Accreditors deserve some credit for that change, said Debra Humphreys, AAC&U’s senior vice president for academic planning and public engagement.
“If they had not been pushing,” she said, “these numbers would not be like this.”
Fully 85 percent of institutions said they have a common set of intended learning outcomes for all their undergraduate students in place, according to the survey, which was conducted by Hart Research. That number is up from 78 percent in 2008. Two-thirds said they assess learning outcomes in general education, which is also a big increase. And 63 percent are assessing at both the department level and in general education.
Given that momentum, it might surprise some that the group’s members appear to be moving away from standardized tests, which is one way to track student learning.

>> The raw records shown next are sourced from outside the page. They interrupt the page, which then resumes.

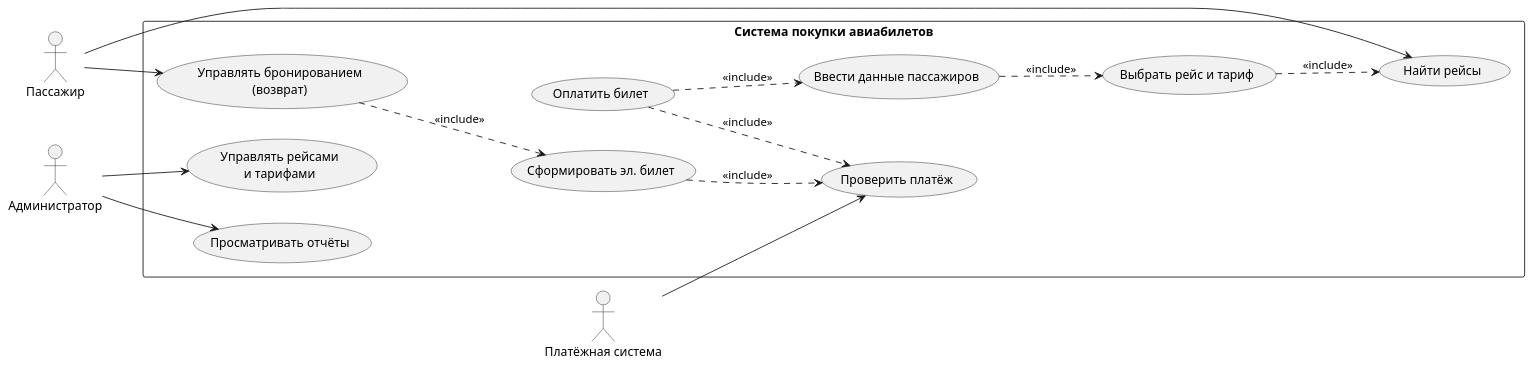
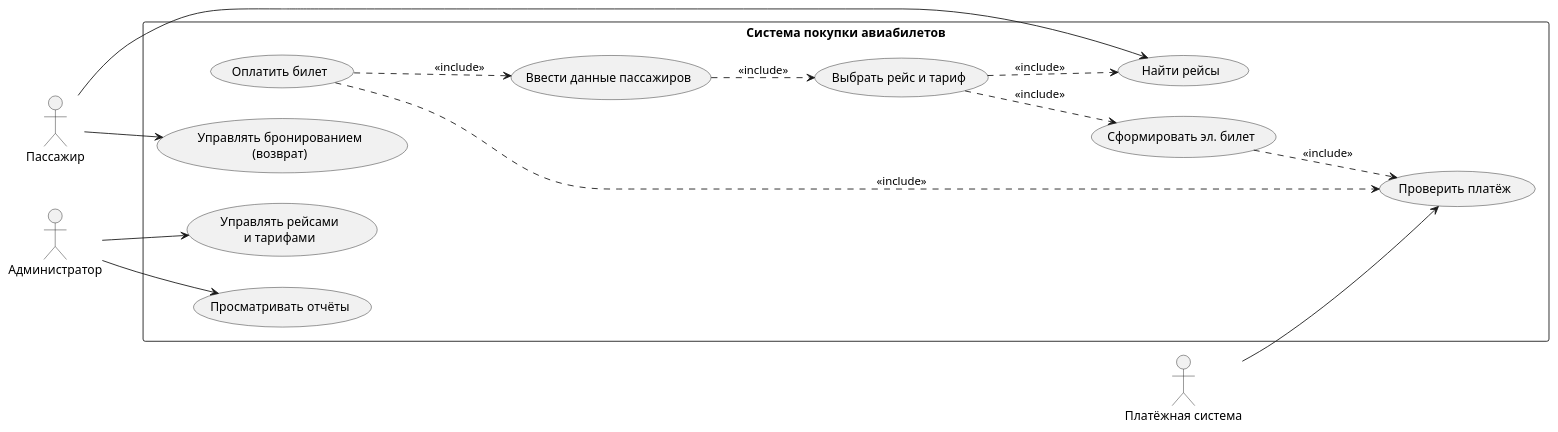
Before and after one commit to ivtecture/srs: the diagram in srs_aviobileti.md, drawn with PlantUML. The commit also changed other lines of this file, not shown here.

````diff
--- a/srs_aviobileti.md
+++ b/srs_aviobileti.md
@@ -205,33 +209,33 @@
 ```plantuml
 @startuml
 left to right direction
 
 actor "Пассажир" as User
 actor "Администратор" as Admin
 actor "Платёжная система" as Pay
 
 rectangle "Система покупки авиабилетов" {
   usecase "Найти рейсы" as UC1
   usecase "Выбрать рейс и тариф" as UC2
   usecase "Ввести данные пассажиров" as UC3
   usecase "Оплатить билет" as UC4
   usecase "Проверить платёж" as UC5
   usecase "Сформировать эл. билет" as UC6
   usecase "Управлять бронированием\n(возврат)" as UC7
   usecase "Управлять рейсами\nи тарифами" as UC8
   usecase "Просматривать отчёты" as UC9
 }
 
 User --> UC1
 User --> UC7
 Admin --> UC8
 Admin --> UC9
 UC2 ..> UC1 : <<include>>
 UC3 ..> UC2 : <<include>>
 UC4 ..> UC3 : <<include>>
 UC4 ..> UC5 : <<include>>
 UC6 ..> UC5 : <<include>>
-UC7 ..> UC6 : <<include>>
+UC2 ..> UC6 : <<include>>
 Pay --> UC5
 @enduml
 ```
````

Among institutions that assess outcomes in general education programs of study, 38 percent of respondents said their institutions use standardized national tests of general skills, such as critical thinking. That’s down from 49 percent in 2008.
Two testing firms, however, reported solid demand for their assessments of general skills.
One reason for that declining interest, Humphreys said, might be that standardized tests do not provide enough information for colleges to try to make improvements to their curricula.
“Even if you take it seriously, it doesn’t tell you enough to do much,” she said. “It’s hard to know what to do with that data.”
Instead, colleges increasingly are shifting to assessments that are based on students’ work in the classrooms, the group found.
For example, 91 percent of those who assess in general education use rubrics, applying them to examples of student work. In 2008, that number was 77 percent. Other common approaches are the use of capstone projects (78 percent), student surveys (64 percent), locally developed common assignments (62) and locally developed examinations (46 percent).
The association said faculty members tend to prefer those tools -- including rubrics the faculty design themselves -- compared to standardized tests from national firms.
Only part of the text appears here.